Pull every line containing "images" from the data.

◇ ◇ ◇

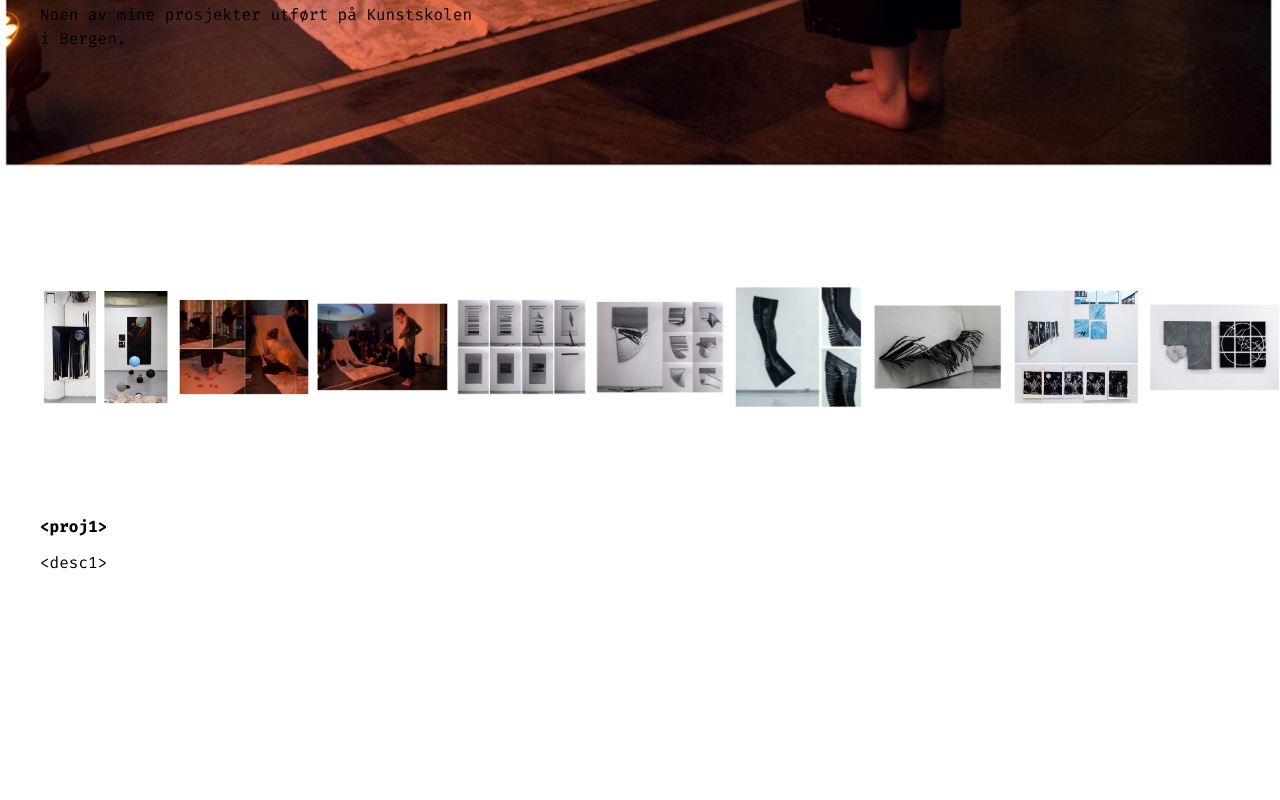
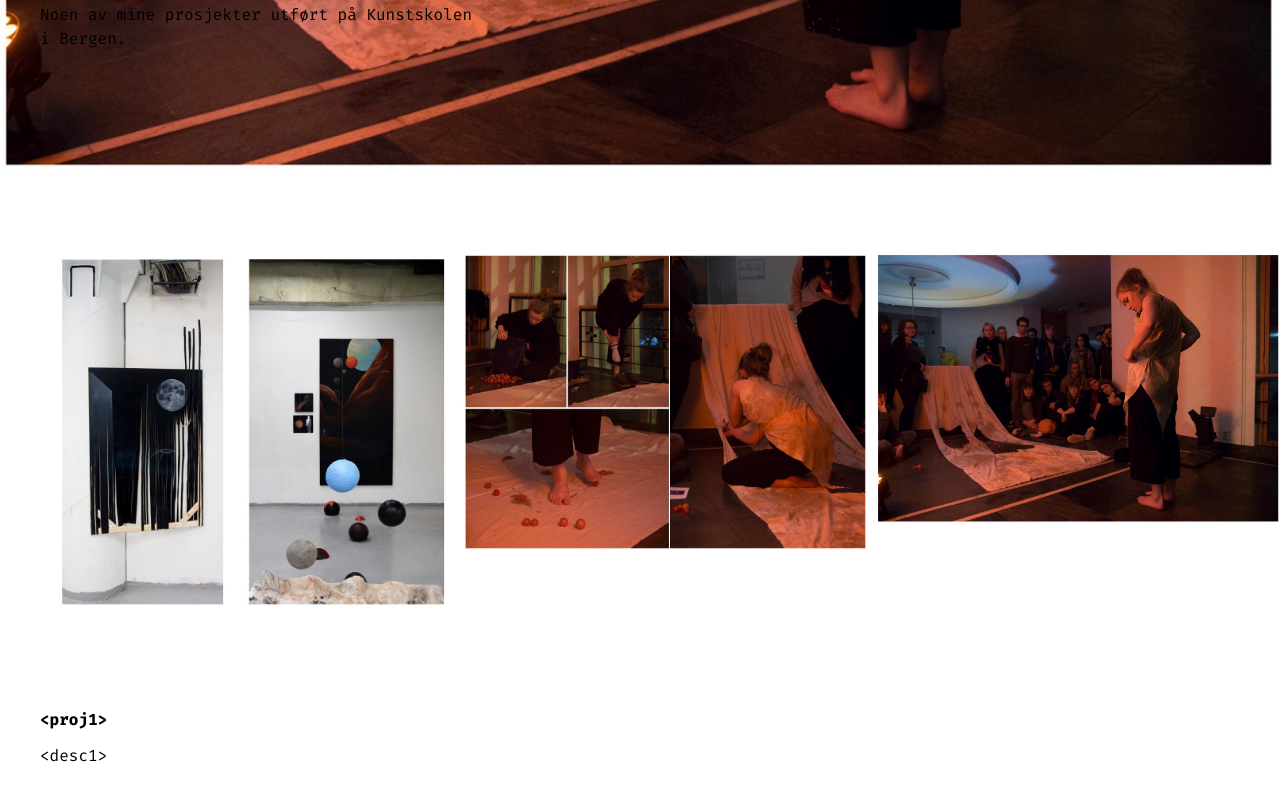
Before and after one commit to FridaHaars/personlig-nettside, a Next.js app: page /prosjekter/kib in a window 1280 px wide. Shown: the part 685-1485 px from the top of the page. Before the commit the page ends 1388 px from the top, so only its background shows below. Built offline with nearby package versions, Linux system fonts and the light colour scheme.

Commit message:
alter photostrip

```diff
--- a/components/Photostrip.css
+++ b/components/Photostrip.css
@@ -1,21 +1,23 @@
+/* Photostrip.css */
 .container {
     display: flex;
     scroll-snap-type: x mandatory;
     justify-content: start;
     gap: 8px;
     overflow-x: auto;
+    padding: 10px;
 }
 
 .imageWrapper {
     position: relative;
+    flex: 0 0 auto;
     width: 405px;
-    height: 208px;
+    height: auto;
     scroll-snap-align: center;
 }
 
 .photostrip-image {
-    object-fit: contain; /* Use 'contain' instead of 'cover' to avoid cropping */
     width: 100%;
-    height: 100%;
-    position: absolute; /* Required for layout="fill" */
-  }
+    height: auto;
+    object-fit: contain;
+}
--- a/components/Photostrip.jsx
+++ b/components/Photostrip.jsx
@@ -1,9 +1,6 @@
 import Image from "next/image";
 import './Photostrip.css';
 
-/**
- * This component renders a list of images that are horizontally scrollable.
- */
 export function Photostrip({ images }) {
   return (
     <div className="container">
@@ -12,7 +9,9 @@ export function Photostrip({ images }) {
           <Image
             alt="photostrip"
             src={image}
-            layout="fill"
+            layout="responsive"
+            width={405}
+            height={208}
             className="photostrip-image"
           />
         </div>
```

◇ ◇ ◇

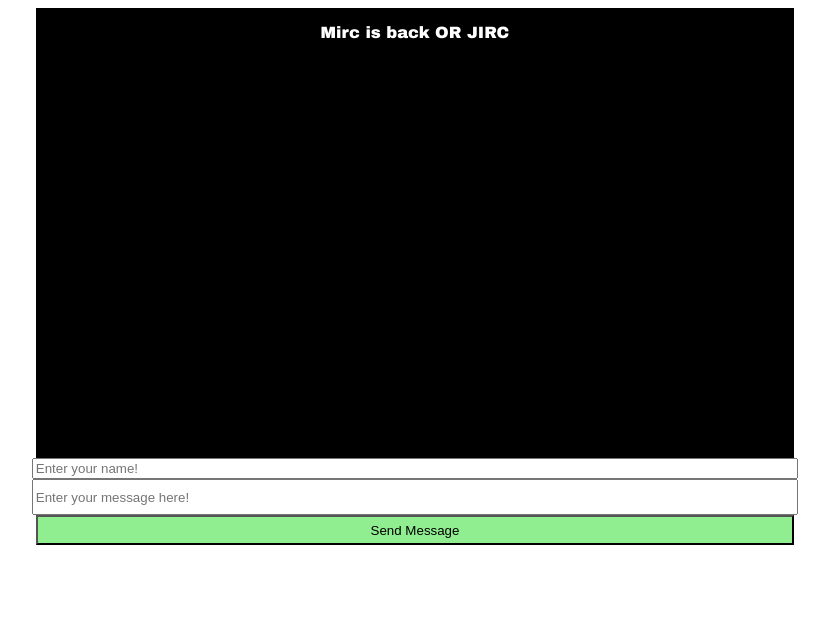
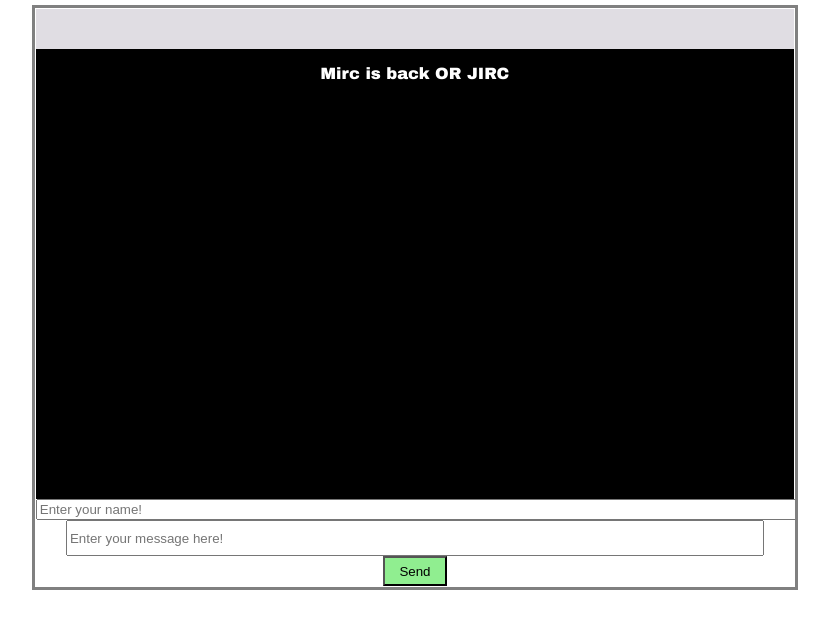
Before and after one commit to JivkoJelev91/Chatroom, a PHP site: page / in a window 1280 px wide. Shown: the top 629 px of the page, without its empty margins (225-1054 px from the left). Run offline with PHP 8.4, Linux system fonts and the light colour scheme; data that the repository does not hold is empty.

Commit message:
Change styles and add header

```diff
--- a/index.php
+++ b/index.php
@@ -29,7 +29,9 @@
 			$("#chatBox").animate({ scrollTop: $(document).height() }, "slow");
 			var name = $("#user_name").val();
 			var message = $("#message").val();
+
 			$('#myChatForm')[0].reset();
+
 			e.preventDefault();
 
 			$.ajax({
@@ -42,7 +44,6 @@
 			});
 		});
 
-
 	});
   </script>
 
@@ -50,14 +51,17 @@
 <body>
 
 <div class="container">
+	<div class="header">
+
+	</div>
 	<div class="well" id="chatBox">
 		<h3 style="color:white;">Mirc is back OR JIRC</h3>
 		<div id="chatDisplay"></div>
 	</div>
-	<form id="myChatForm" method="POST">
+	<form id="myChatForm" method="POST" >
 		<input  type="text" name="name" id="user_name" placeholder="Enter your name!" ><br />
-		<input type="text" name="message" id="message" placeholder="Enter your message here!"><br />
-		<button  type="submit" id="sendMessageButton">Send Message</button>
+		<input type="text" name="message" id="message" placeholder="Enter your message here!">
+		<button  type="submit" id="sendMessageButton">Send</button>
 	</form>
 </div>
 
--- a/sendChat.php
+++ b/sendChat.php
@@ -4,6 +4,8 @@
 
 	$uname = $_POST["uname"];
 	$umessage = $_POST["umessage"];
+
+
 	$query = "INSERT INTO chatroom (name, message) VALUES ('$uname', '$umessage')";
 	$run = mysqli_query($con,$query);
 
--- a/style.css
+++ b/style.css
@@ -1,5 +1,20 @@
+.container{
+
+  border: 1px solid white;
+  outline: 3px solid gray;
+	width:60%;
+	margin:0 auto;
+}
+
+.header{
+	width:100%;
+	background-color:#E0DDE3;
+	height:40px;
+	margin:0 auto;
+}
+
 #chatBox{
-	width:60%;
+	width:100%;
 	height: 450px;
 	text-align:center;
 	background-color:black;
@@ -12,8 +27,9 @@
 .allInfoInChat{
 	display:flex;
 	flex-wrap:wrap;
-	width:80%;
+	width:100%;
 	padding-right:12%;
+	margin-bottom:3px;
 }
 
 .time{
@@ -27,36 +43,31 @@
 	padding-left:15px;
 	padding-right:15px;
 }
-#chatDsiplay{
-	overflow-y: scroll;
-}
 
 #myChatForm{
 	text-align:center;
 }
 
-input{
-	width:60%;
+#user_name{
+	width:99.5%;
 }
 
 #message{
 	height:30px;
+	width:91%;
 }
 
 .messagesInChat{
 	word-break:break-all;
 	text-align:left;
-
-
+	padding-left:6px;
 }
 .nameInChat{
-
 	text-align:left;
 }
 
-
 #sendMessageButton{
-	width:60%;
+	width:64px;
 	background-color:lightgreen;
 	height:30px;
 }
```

◇ ◇ ◇

## Solution for this task:
- * This component renders a list of images that are horizontally scrollable.
 export function Photostrip({ images }) {
@@ -12,7 +9,9 @@ export function Photostrip({ images }) {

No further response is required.